[Revision comparison data]
>>>
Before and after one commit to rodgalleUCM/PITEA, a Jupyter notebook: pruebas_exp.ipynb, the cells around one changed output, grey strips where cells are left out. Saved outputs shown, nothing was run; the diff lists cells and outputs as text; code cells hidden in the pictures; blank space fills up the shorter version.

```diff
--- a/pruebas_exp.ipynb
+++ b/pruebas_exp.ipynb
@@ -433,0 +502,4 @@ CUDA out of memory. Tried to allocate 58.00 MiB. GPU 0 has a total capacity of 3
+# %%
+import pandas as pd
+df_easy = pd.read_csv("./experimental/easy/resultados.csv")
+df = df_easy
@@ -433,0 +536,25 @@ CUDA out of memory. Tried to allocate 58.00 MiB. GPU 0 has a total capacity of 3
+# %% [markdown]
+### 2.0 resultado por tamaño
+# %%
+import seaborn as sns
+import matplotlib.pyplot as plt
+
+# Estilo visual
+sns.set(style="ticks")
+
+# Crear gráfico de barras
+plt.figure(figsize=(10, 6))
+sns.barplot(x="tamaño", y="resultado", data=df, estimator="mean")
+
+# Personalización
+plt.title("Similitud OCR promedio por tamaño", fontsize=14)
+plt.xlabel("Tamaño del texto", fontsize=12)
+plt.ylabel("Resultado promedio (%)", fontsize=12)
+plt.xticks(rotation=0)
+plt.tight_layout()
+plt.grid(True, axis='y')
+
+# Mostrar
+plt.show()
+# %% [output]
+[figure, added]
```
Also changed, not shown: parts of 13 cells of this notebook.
<<<
>>>
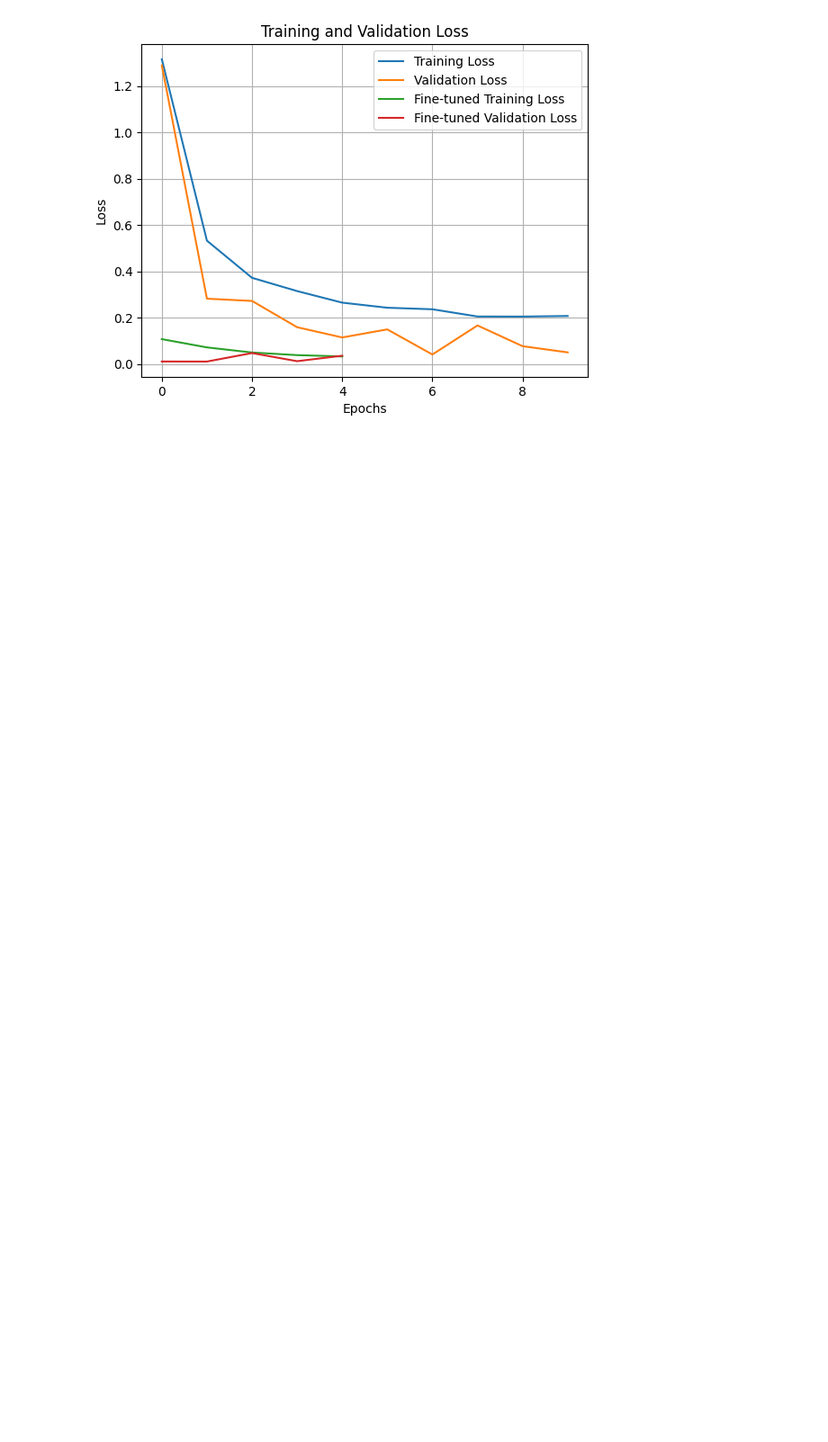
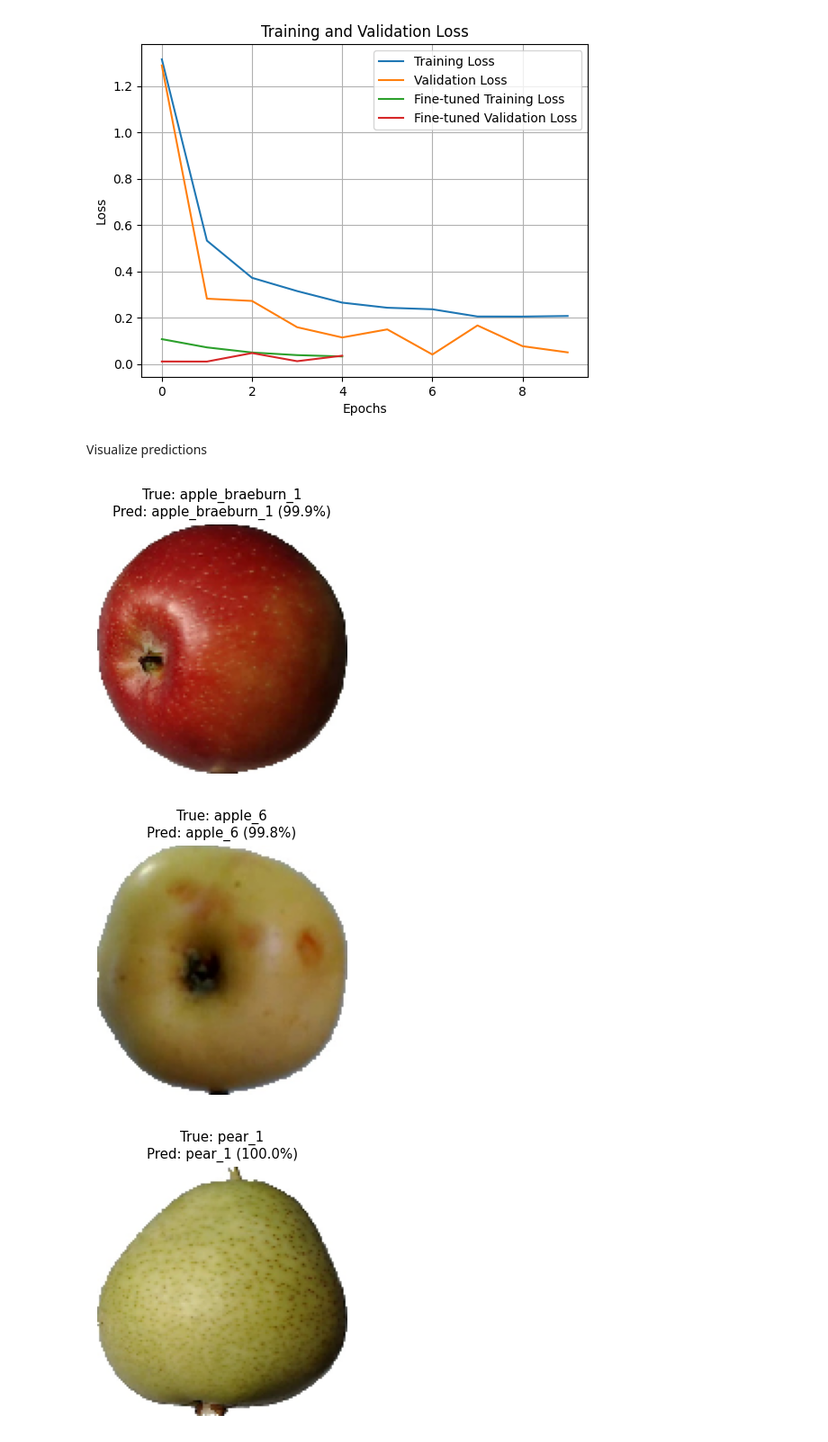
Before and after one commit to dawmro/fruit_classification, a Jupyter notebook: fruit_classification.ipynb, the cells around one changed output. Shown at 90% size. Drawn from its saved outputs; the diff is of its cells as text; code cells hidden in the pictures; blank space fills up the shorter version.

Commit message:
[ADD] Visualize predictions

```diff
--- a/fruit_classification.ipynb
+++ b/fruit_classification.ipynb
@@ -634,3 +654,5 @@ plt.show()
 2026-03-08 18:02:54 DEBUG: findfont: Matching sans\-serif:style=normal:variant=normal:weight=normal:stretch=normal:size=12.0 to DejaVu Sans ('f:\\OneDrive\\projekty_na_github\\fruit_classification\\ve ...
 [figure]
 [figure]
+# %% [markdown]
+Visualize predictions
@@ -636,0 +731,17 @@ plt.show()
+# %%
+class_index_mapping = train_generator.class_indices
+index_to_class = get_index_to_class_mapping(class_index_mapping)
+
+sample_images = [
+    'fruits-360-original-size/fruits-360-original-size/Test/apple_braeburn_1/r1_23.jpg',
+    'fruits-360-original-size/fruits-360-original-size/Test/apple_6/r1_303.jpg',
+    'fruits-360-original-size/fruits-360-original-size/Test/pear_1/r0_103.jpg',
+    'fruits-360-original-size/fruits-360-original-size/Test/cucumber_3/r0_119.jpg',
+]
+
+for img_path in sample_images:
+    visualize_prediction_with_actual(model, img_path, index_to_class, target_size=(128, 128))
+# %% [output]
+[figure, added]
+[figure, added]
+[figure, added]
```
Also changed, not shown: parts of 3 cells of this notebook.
<<<
Which lines of the records hold the string "fruits"? Copy each one.

+    'fruits-360-original-size/fruits-360-original-size/Test/apple_braeburn_1/r1_23.jpg',
+    'fruits-360-original-size/fruits-360-original-size/Test/apple_6/r1_303.jpg',
+    'fruits-360-original-size/fruits-360-original-size/Test/pear_1/r0_103.jpg',
+    'fruits-360-original-size/fruits-360-original-size/Test/cucumber_3/r0_119.jpg',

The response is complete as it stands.